*WHAT NEEDS TO BE DONE*.
All lines with the word "androidx" are to be found and copied from the listing.

*DATA SUPPLIED*.
────────────────────────────────────────
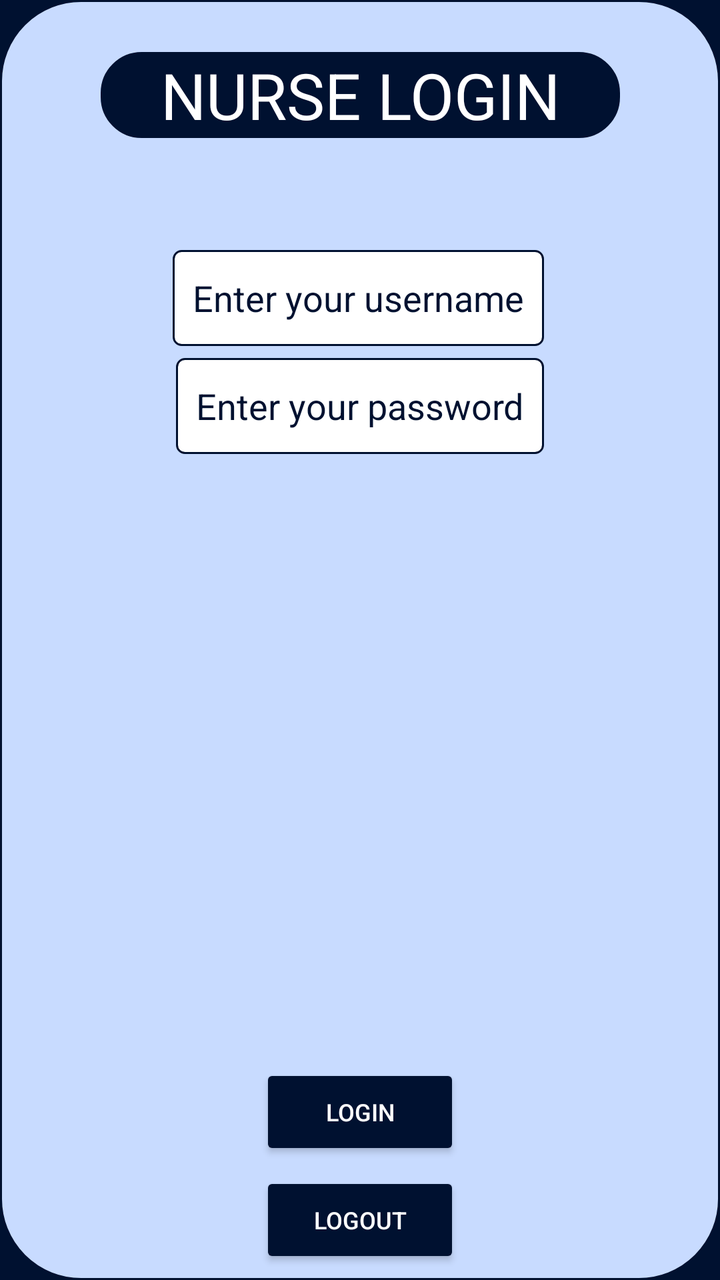
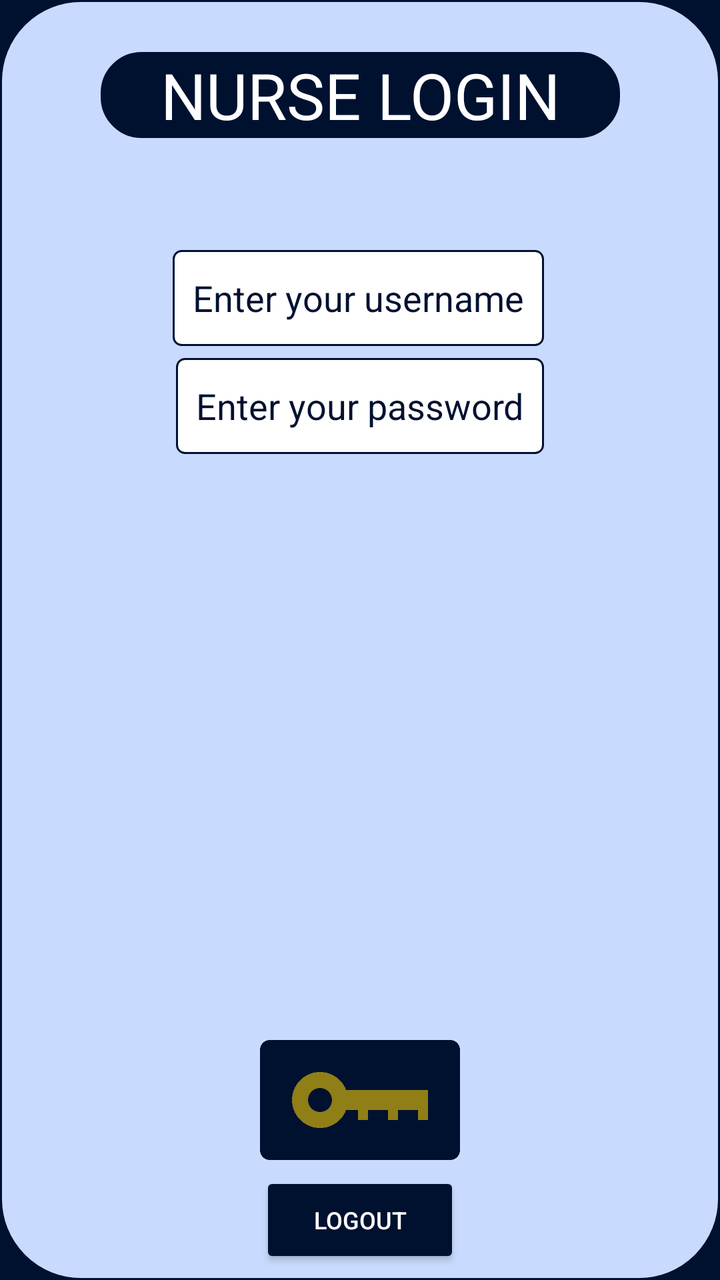

Screens rendered from an Android XML layout before and after an edit, with the pre-edit source and the edit as a unified diff.
<!-- AndroidManifest.xml: activity theme Theme.Alexandermaynard_COMP304Lab3_Ex1 -->
<!-- res/layout/activity_login.xml -->
<?xml version="1.0" encoding="utf-8"?>
<androidx.constraintlayout.widget.ConstraintLayout xmlns:android="http://schemas.android.com/apk/res/android"
    xmlns:app="http://schemas.android.com/apk/res-auto"
    xmlns:tools="http://schemas.android.com/tools"
    android:id="@+id/login"
    android:layout_width="match_parent"
    android:layout_height="match_parent"
    style="@style/activity_frame_layout_margin"
    android:background="@drawable/content_frame_border"
    tools:context=".LoginActivity">

    
    <TextView
        android:id="@+id/login_title"
        style="@style/title_text"
        android:text="@string/login_page_title"
        android:background="@drawable/title_border"
        app:layout_constraintEnd_toEndOf="parent"
        app:layout_constraintStart_toStartOf="parent"
        app:layout_constraintTop_toTopOf="parent" />

    
    <EditText
        android:id="@+id/nurse_username_entry"
        style="@style/center_edit_text"
        android:layout_height="48dp"
        android:layout_marginTop="56dp"
        android:autofillHints="enter your username"
        android:hint="@string/login_username_hint"
        android:inputType="numberPassword"
        app:layout_constraintEnd_toEndOf="parent"
        app:layout_constraintHorizontal_bias="0.495"
        app:layout_constraintStart_toStartOf="parent"
        android:background="@drawable/edit_text_border"
        app:layout_constraintTop_toBottomOf="@+id/login_title" />

    
    <EditText
        android:id="@+id/nurse_password_entry"
        style="@style/center_edit_text"
        android:layout_height="48dp"
        android:autofillHints="enter your password"
        android:hint="@string/login_password_hint"
        android:inputType="textPassword"
        android:textColor="@color/dark_blue"
        app:layout_constraintEnd_toEndOf="parent"
        app:layout_constraintStart_toStartOf="parent"
        android:background="@drawable/edit_text_border"
        app:layout_constraintTop_toBottomOf="@+id/nurse_username_entry" />

    
    <Button
        android:id="@+id/login_btn"
        style="@style/regular_button"
        android:text="@string/login_btn_text"
        app:layout_constraintBottom_toTopOf="@+id/logout_btn"
        app:layout_constraintEnd_toEndOf="parent"
        app:layout_constraintStart_toStartOf="parent" />

    
    <Button
        android:id="@+id/logout_btn"
        style="@style/regular_button"
        android:text="@string/logout_btn_text"
        app:layout_constraintBottom_toBottomOf="parent"
        app:layout_constraintEnd_toEndOf="parent"
        app:layout_constraintStart_toStartOf="parent" />

</androidx.constraintlayout.widget.ConstraintLayout>
<!-- resources referenced by this layout -->
<resources>
  <color name="dark_blue">#001130</color>
  <!-- drawable content_frame_border (drawable) -->
  <?xml version="1.0" encoding="utf-8"?>
  <shape xmlns:android="http://schemas.android.com/apk/res/android">
      
      <solid android:color="@color/light_blue"/>
      
      <corners android:radius="40dp"/>
      
      <stroke android:width="1dp" android:color="@color/dark_blue"/>
      
      <padding android:bottom="0dp" android:left="10dp" android:right="10dp" android:top="0dp"/>
  </shape>
  <!-- drawable edit_text_border (drawable) -->
  <?xml version="1.0" encoding="utf-8"?>
  <shape xmlns:android="http://schemas.android.com/apk/res/android">
      
      <solid android:color="@color/white"/>
      
      <corners android:radius="4dp"/>
      
      <stroke android:width="1dp" android:color="@color/dark_blue"/>
      
      <padding android:bottom="0dp" android:left="10dp" android:right="10dp" android:top="0dp"/>
  </shape>
  <!-- drawable title_border (drawable) -->
  <?xml version="1.0" encoding="utf-8"?>
  <shape xmlns:android="http://schemas.android.com/apk/res/android">
      
      <solid android:color="@color/dark_blue"/>
      
      <stroke android:width="1dp" android:color="@color/dark_blue"/>
      
      <corners android:radius="20dp"/>
      
      <padding android:bottom="0dp" android:left="30dp" android:right="30dp" android:top="0dp"/>
  </shape>
  <string name="login_btn_text">Login</string>
  <string name="login_page_title">NURSE LOGIN</string>
  <string name="login_password_hint">Enter your password</string>
  <string name="login_username_hint">Enter your username</string>
  <string name="logout_btn_text">Logout</string>
  <style name="activity_frame_layout_margin">
          <item name="android:layout_margin">10dp</item>
      </style>
  <style name="center_edit_text">
          <item name="android:layout_width">wrap_content</item>
          <item name="android:layout_height">48dp</item>
          <item name="android:textColorHint">@color/dark_blue</item>
          <item name="android:textColor">@color/dark_blue</item>
          <item name="android:layout_marginTop">6dp</item>
      </style>
  <style name="regular_button">
          <item name="android:layout_width">100dp</item>
          <item name="android:layout_height">48dp</item>
          <item name="android:textColor">@color/white</item>
          <item name="android:backgroundTint">@color/dark_blue</item>
          <item name="android:layout_marginBottom">6dp</item>
          <item name="android:textSize">12sp</item>
      </style>
  <style name="title_text">
          <item name="android:textSize">32sp</item>
          <item name="android:textColor">@color/white</item>
          <item name="android:textAlignment">center</item>
          <item name="android:layout_marginTop">26dp</item>
          <item name="layout_constraintVertical_bias">0.392</item>
          <item name="android:layout_width">wrap_content</item>
          <item name="android:layout_height">wrap_content</item>
      </style>
  <style name="Theme.Alexandermaynard_COMP304Lab3_Ex1" parent="Base.Theme.Alexandermaynard_COMP304Lab3_Ex1" />
  <color name="light_blue">#C8DBFF</color>
  <color name="white">#FFFFFFFF</color>
  <style name="Base.Theme.Alexandermaynard_COMP304Lab3_Ex1" parent="Theme.MaterialComponents.DayNight.DarkActionBar">
          
          <item name="colorPrimary">@color/dark_blue</item>
          <item name="colorSecondary">@color/white</item>
          <item name="android:textColor">@color/dark_blue</item>
          <item name="android:windowBackground">@color/dark_blue</item>
          <item name="android:textSize">18sp</item>
      </style>
</resources>

<!-- the commit's change to res/layout/activity_login.xml (unified diff, before → after) -->
@@ -49,10 +49,11 @@
         app:layout_constraintTop_toBottomOf="@+id/nurse_username_entry" />
 
     
-    <Button
+    <ImageButton
         android:id="@+id/login_btn"
-        style="@style/regular_button"
-        android:text="@string/login_btn_text"
+        style="@style/login_image_button"
+        android:background="@drawable/login_btn_image"
+        android:contentDescription="@string/login_button_content_description"
         app:layout_constraintBottom_toTopOf="@+id/logout_btn"
         app:layout_constraintEnd_toEndOf="parent"
         app:layout_constraintStart_toStartOf="parent" />
<!-- resource entries referenced after the edit -->
@@ -25,6 +25,7 @@
       
       <padding android:bottom="0dp" android:left="10dp" android:right="10dp" android:top="0dp"/>
   </shape>
+  <!-- drawable login_btn_image: png bitmap (drawable, 2221 bytes) -->
   <!-- drawable title_border (drawable) -->
   <?xml version="1.0" encoding="utf-8"?>
   <shape xmlns:android="http://schemas.android.com/apk/res/android">
@@ -37,7 +38,7 @@
       
       <padding android:bottom="0dp" android:left="30dp" android:right="30dp" android:top="0dp"/>
   </shape>
-  <string name="login_btn_text">Login</string>
+  <string name="login_button_content_description">Login button with a key image</string>
   <string name="login_page_title">NURSE LOGIN</string>
   <string name="login_password_hint">Enter your password</string>
   <string name="login_username_hint">Enter your username</string>
@@ -51,6 +52,12 @@
           <item name="android:textColorHint">@color/dark_blue</item>
           <item name="android:textColor">@color/dark_blue</item>
           <item name="android:layout_marginTop">6dp</item>
+      </style>
+  <style name="login_image_button">
+          <item name="android:layout_width">100dp</item>
+          <item name="android:layout_height">60dp</item>
+          <item name="android:layout_marginBottom">6dp</item>
+          <item name="android:textSize">12sp</item>
       </style>
   <style name="regular_button">
           <item name="android:layout_width">100dp</item>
────────────────────────────────────────
*REPLY TO THE TASK*.
<androidx.constraintlayout.widget.ConstraintLayout xmlns:android="http://schemas.android.com/apk/res/android"
</androidx.constraintlayout.widget.ConstraintLayout>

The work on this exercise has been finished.